◆ **WORK TO BE COMPLETED**: Which lines of the data below include the string "ipynb"? Return each of them.
══════
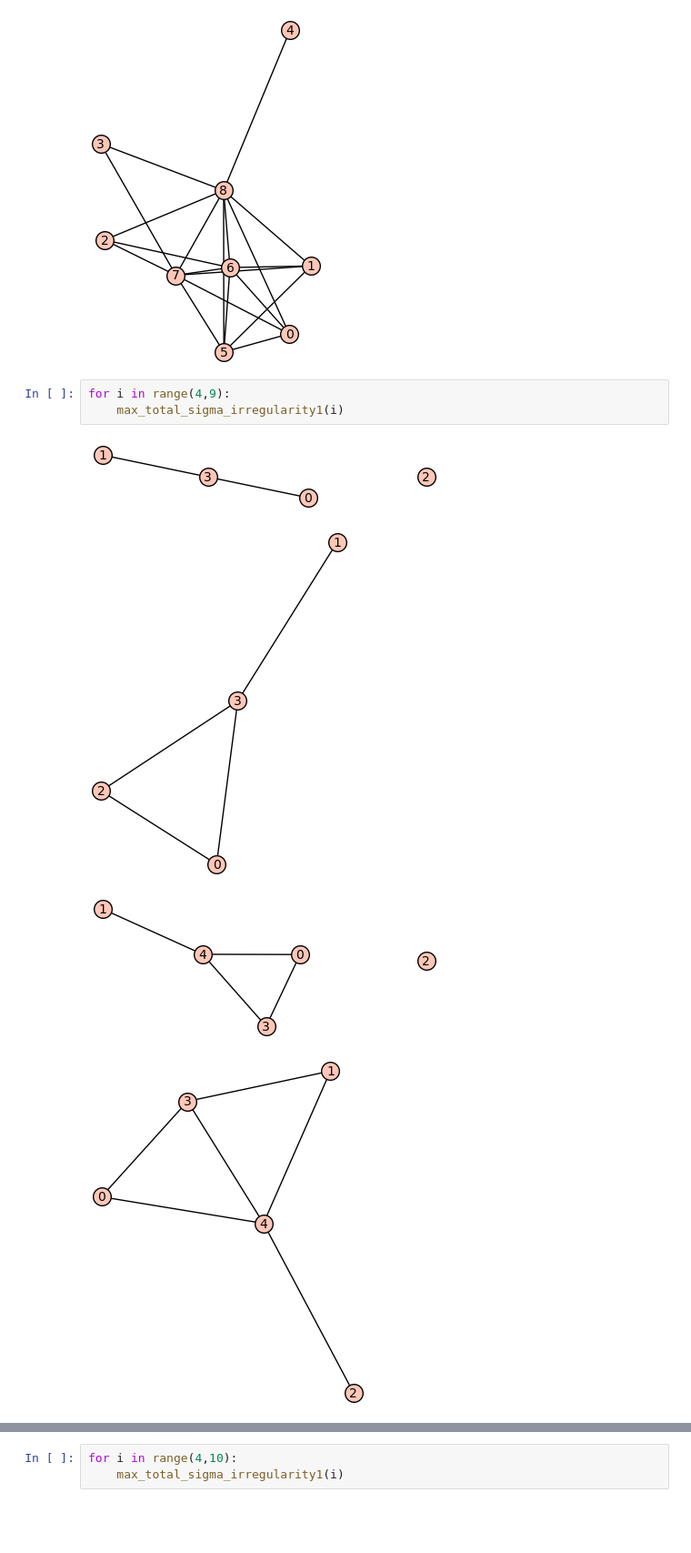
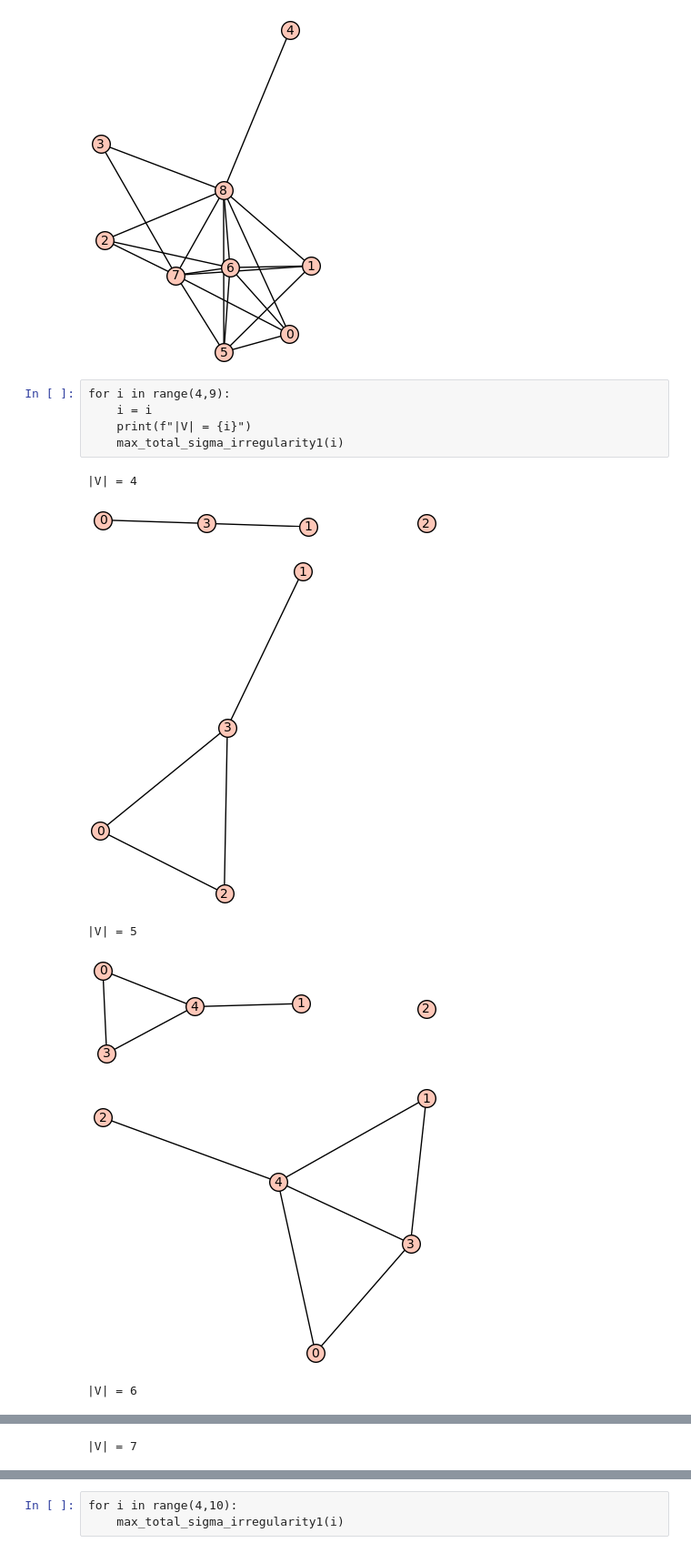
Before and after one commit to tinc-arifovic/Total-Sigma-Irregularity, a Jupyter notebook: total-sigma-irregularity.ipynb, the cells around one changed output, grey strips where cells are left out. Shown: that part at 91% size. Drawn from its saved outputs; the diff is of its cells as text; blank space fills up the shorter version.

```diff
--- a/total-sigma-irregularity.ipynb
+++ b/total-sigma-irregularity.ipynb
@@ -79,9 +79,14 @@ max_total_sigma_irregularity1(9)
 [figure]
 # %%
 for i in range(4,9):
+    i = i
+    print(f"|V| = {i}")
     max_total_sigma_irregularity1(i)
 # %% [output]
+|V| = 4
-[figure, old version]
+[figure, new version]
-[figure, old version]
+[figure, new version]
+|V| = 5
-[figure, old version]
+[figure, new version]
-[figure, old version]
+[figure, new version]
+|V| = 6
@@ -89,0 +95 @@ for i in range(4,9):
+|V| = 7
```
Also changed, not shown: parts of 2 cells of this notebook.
══════
◆ **ANSWER BELOW**:
Before and after one commit to tinc-arifovic/Total-Sigma-Irregularity, a Jupyter notebook: total-sigma-irregularity.ipynb, the cells around one changed output, grey strips where cells are left out. Shown: that part at 91% size. Drawn from its saved outputs; the diff is of its cells as text; blank space fills up the shorter version.
--- a/total-sigma-irregularity.ipynb
+++ b/total-sigma-irregularity.ipynb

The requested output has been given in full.